Stage Five is self-explanatory: Capitulation.
It is true that Facebook founder Mark Zuckerberg once extolled the virtues of risk-taking, saying that playing it safe is all but a guarantee of failure. However, being bold and open to out-of-the-box solutions is not the same as being reckless. Embracing a risk-taking mindset does not mean you flail about wildly; it means you have a plan and follow it, and that any risks you take are calculated ones.
Transparency, too, is critical. As Patti Sanchez, chief strategy officer for the communication consultancy Duarte, wrote in a 2018 post for the Harvard Business Review, relatively few businesses go to the trouble of gathering feedback from their employee base before undergoing significant change. One survey conducted by Duarte found that of 200 business leaders, 69% were contemplating change – but only half had bothered to solicit input from their teams before the fact.
Not taking employees' voices into account, she wrote, is a recipe for disaster. Nothing kills morale and engagement quite like uncertainty – especially when it comes to wide-scale changes. While it is not possible to keep everybody in the loop about everything, they need to know what's coming. One example that she offered was of an employee voicing concerns over turnover in the wake of change, and the added burden it would place on holdovers. The solution was a meeting in which the employee (and everyone else) was assured that low performers would be weeded out, and hiring would be ramped up.
The point is that transparency leads to awareness and inclusion. One idea for CEOs is to present the company's story, and make one and all aware of how the latest chapter fits into the larger narrative. That leads to trust and healthier relationships moving forward.
Effective change implementation can take a variety of forms. There is, of course, the single-leader model, where a CEO becomes the driving force behind and, in some ways, symbolic of the change movement as a whole.
As an example, when Shell Oil Company made some necessary changes to its internal processes in the face of an oil reserve crisis and leadership change in 2004, there was some initial pushback on the part of some countries where Shell was based, as those nations stood to lose market share. But Shell oil group chairman Jeroen van der Veer manned the point of the transition team and managed to make clear that the changes would prove beneficial in the long run. The lesson is a good one – that while it is often necessary (and beneficial) to delegate certain tasks, there are clearly other times where it is essential for the CEO to take the reins.
At the other extreme is the EMS unit in Tulsa, Oklahoma, which sought to improve its processes collaboratively after a survey of every EMT, paramedic and firefighter concluded that the various organizations worked well together … until management got involved. Measures were instituted to improve communication between leaders, as well as between leaders and the various crews, and it led in time to a far more efficient operation – the point being that there is no one-size-fits-all approach to dealing with change. There must be some adaptability, some understanding of the unique factors that a given company faces during change-heavy transitions.

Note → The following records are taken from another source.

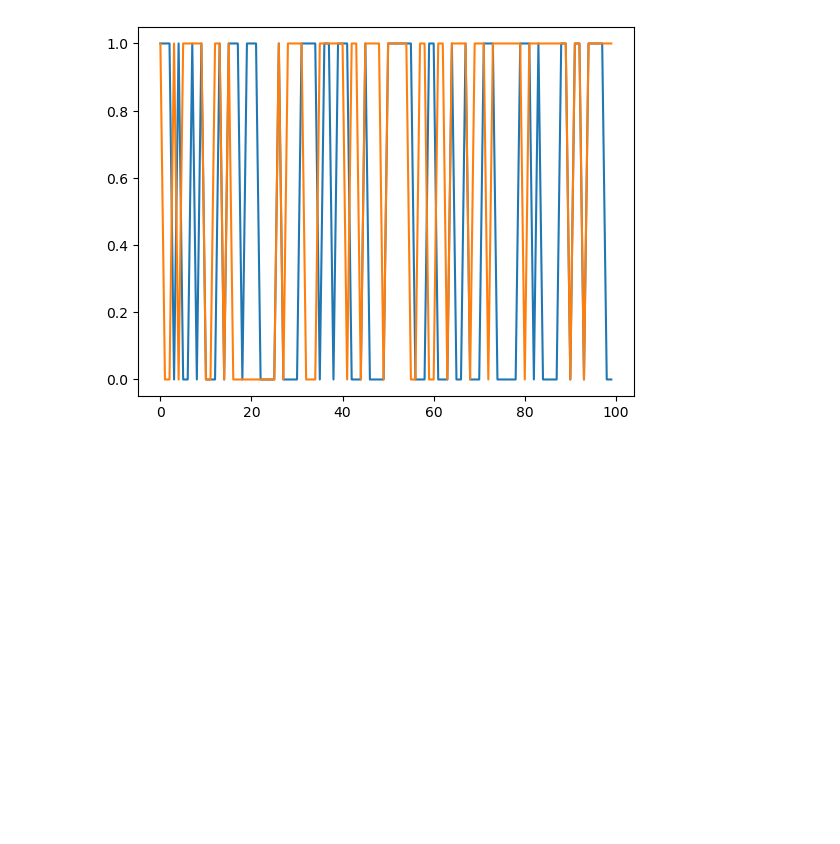
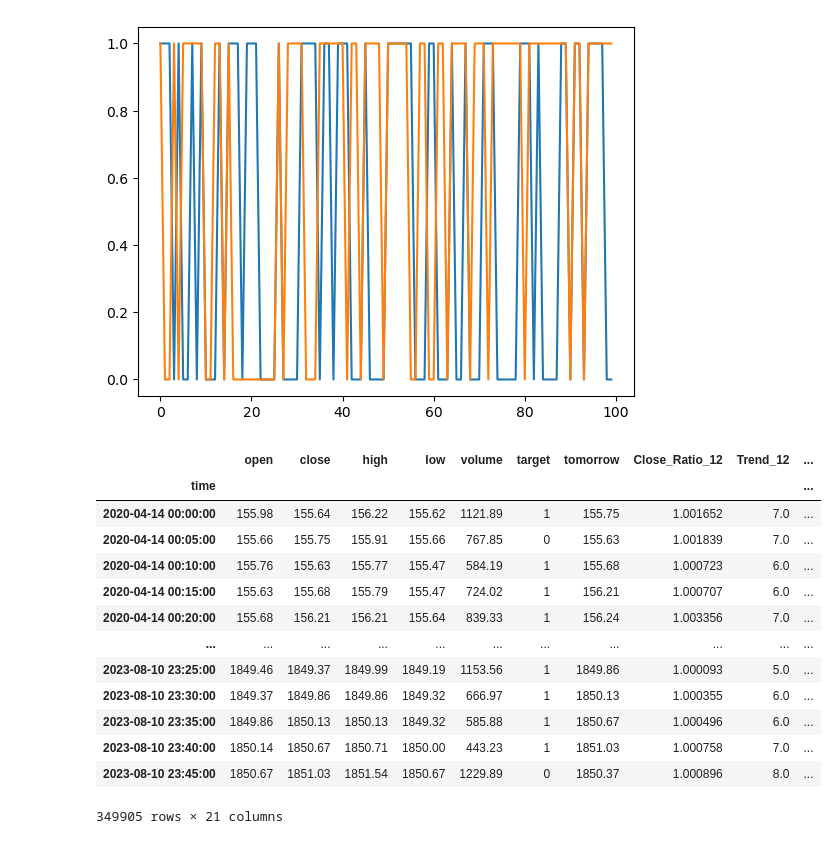
Before and after one commit to Farzad-ES/Crypto-Price-Forecasting, a Jupyter notebook: Time Series Forecaster.ipynb, the cells around one changed output. Drawn from its saved outputs; the diff is of its cells as text; code cells hidden in the pictures; blank space fills up the shorter version.

Commit message:
Some additional predictors have been added

```diff
--- a/Time Series Forecaster.ipynb
+++ b/Time Series Forecaster.ipynb
@@ -485,3 +485,35 @@ def backtest(data, model, predictors, start=2500, step=250):
         predictions=predict(train, test, predictors, model)
         all_predictions.append(predictions)
     return pd.concat(all_predictions)
+# %%
+horizons=[12, 36, 60, 120, 288, 576, 1440]
+new_predictors=[]
+
+for horizon in horizons:
+    rolling_averages=dataset_rf.rolling(horizon).mean()
+    ratio_column=f"Close_Ratio_{horizon}"
+    dataset_rf[ratio_column]=dataset_rf['close']/rolling_averages['close']
+
+    trend_column=f"Trend_{horizon}"
+    dataset_rf[trend_column]=dataset_rf.shift(1).rolling(horizon).sum()['target']
+
+    new_predictors+=[ratio_column, trend_column]
+# %%
+dataset_rf=dataset_rf.dropna()
+# %%
+dataset_rf
+# %% [output]
+|  | open | close | high | low | volume | target | tomorrow | Close_Ratio_12 | Trend_12 | ... |
+| time |  |  |  |  |  |  |  |  |  | ... |
+| 2020-04-14 00:00:00 | 155.98 | 155.64 | 156.22 | 155.62 | 1121.89 | 1 | 155.75 | 1.001652 | 7.0 | ... |
+| 2020-04-14 00:05:00 | 155.66 | 155.75 | 155.91 | 155.66 | 767.85 | 0 | 155.63 | 1.001839 | 7.0 | ... |
+| 2020-04-14 00:10:00 | 155.76 | 155.63 | 155.77 | 155.47 | 584.19 | 1 | 155.68 | 1.000723 | 6.0 | ... |
+| 2020-04-14 00:15:00 | 155.63 | 155.68 | 155.79 | 155.47 | 724.02 | 1 | 156.21 | 1.000707 | 6.0 | ... |
+| 2020-04-14 00:20:00 | 155.68 | 156.21 | 156.21 | 155.64 | 839.33 | 1 | 156.24 | 1.003356 | 7.0 | ... |
+| ... | ... | ... | ... | ... | ... | ... | ... | ... | ... | ... |
+| 2023-08-10 23:25:00 | 1849.46 | 1849.37 | 1849.99 | 1849.19 | 1153.56 | 1 | 1849.86 | 1.000093 | 5.0 | ... |
+| 2023-08-10 23:30:00 | 1849.37 | 1849.86 | 1849.86 | 1849.32 | 666.97 | 1 | 1850.13 | 1.000355 | 6.0 | ... |
+| 2023-08-10 23:35:00 | 1849.86 | 1850.13 | 1850.13 | 1849.32 | 585.88 | 1 | 1850.67 | 1.000496 | 6.0 | ... |
+| 2023-08-10 23:40:00 | 1850.14 | 1850.67 | 1850.71 | 1850.00 | 443.23 | 1 | 1851.03 | 1.000758 | 7.0 | ... |
+| 2023-08-10 23:45:00 | 1850.67 | 1851.03 | 1851.54 | 1850.67 | 1229.89 | 0 | 1850.37 | 1.000896 | 8.0 | ... |
+349905 rows × 21 columns
```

The only certainty, really, is that organizations will need to evolve in the face of changing industry landscapes. When the need comes to bear, leaders must prepare themselves to face every eventuality with discipline, transparency and creativity.